♥ The Tragedy of America’s Rural Schools (The New York Times): “Nationwide, more than 9.3 million children — nearly a fifth of the country’s public-school students — attend a rural school. That’s more than attend the nation’s 85 largest school districts combined … The problems rural schools face … are distinct and require distinct solutions. Not only are rural communities more likely to be impoverished, they’re also often disconnected from the nonprofits and social-service agencies that plug holes in urban and suburban schools. Many don’t have access to broadband internet, and some don’t even have cellphone service, making it hard for young people to tap outside resources. Rural schools have a difficult time recruiting teachers and principals. And long before the pandemic turned ‘ventilation’ into a buzzword for anxious parents, rural children were learning in aging buildings with broken HVAC systems and sewers too old to function properly. Money won’t solve all of those problems … ‘but money and political will can do a whole lot for poor, rural communities.’ … rural advocates argue … that most states aren’t creating specific plans to address the myriad challenges rural communities face.”
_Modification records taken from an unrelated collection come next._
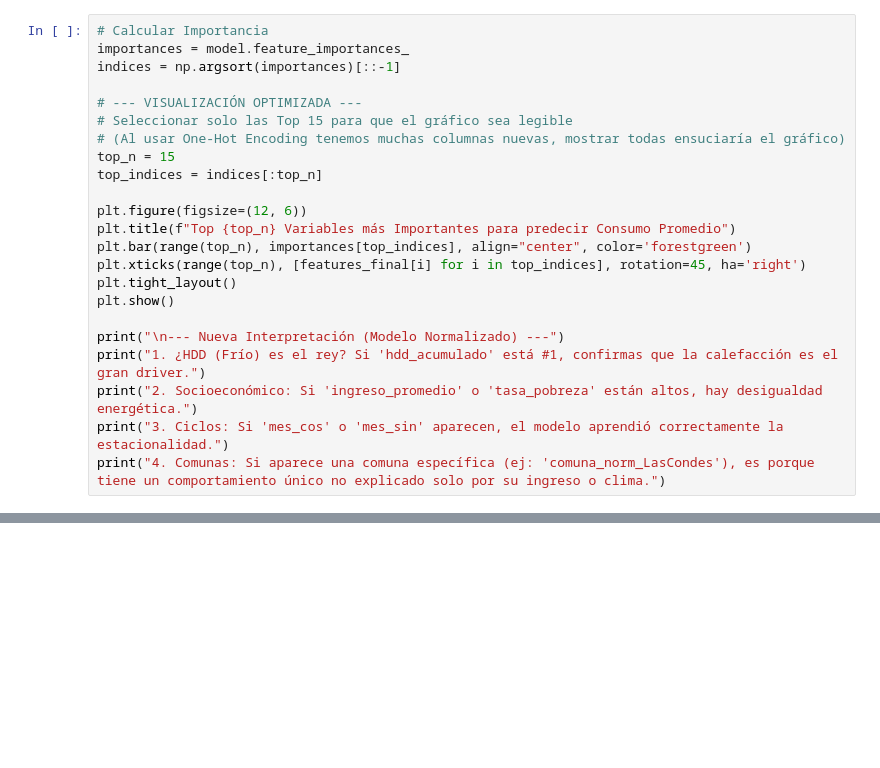
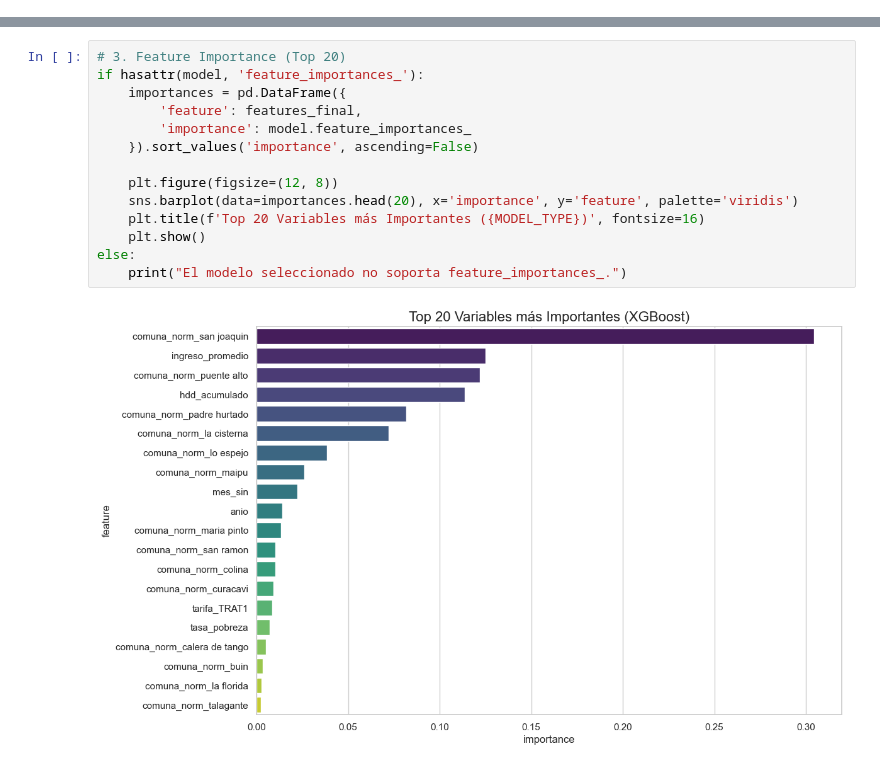
Before and after one commit to vtyphoonic/IMT2200-Proyecto, a Jupyter notebook: notebooks/05_Modelado_y_Evaluacion.ipynb, the cells around one changed output, grey strips where cells are left out. Cells and saved outputs as stored; diff of their text form; blank space fills up the shorter version.

```diff
--- a/notebooks/05_Modelado_y_Evaluacion.ipynb
+++ b/notebooks/05_Modelado_y_Evaluacion.ipynb
@@ -212,23 +178,0 @@ MAPE (Total):     inf% (Porcentaje de error en la facturación)
-# %%
-# Calcular Importancia
-importances = model.feature_importances_
-indices = np.argsort(importances)[::-1]
-
-# --- VISUALIZACIÓN OPTIMIZADA ---
-# Seleccionar solo las Top 15 para que el gráfico sea legible
-# (Al usar One-Hot Encoding tenemos muchas columnas nuevas, mostrar todas ensuciaría el gráfico)
-top_n = 15
-top_indices = indices[:top_n]
-
-plt.figure(figsize=(12, 6))
-plt.title(f"Top {top_n} Variables más Importantes para predecir Consumo Promedio")
-plt.bar(range(top_n), importances[top_indices], align="center", color='forestgreen')
-plt.xticks(range(top_n), [features_final[i] for i in top_indices], rotation=45, ha='right')
-plt.tight_layout()
-plt.show()
-
-print("\n--- Nueva Interpretación (Modelo Normalizado) ---")
-print("1. ¿HDD (Frío) es el rey? Si 'hdd_acumulado' está #1, confirmas que la calefacción es el gran driver.")
-print("2. Socioeconómico: Si 'ingreso_promedio' o 'tasa_pobreza' están altos, hay desigualdad energética.")
-print("3. Ciclos: Si 'mes_cos' o 'mes_sin' aparecen, el modelo aprendió correctamente la estacionalidad.")
-print("4. Comunas: Si aparece una comuna específica (ej: 'comuna_norm_LasCondes'), es porque tiene un comportamiento único no explicado solo por su ingreso o clima.")
@@ -241,0 +243,16 @@ print("4. Comunas: Si aparece una comuna específica (ej: 'comuna_norm_LasCondes
+# %%
+# 3. Feature Importance (Top 20)
+if hasattr(model, 'feature_importances_'):
+    importances = pd.DataFrame({
+        'feature': features_final,
+        'importance': model.feature_importances_
+    }).sort_values('importance', ascending=False)
+
+    plt.figure(figsize=(12, 8))
+    sns.barplot(data=importances.head(20), x='importance', y='feature', palette='viridis')
+    plt.title(f'Top 20 Variables más Importantes ({MODEL_TYPE})', fontsize=16)
+    plt.show()
+else:
+    print("El modelo seleccionado no soporta feature_importances_.")
+# %% [output]
+[figure, added]
```
Also changed, not shown: parts of 28 cells of this notebook, 2 other files.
♥ Recently purchased: Express Double Breasted Sweater Jacket, Alice + Olivia Caleb Puff-Sleeve Sweaterdress, Sdencin Houndstooth Sweater Vest, Madewell The Sport Camera Bag, Flora Nikrooz Blythe Matte Charmeuse Romper with Lace, and Ann Taylor Collared Midi Shirtdress.
Have a good week, everyone!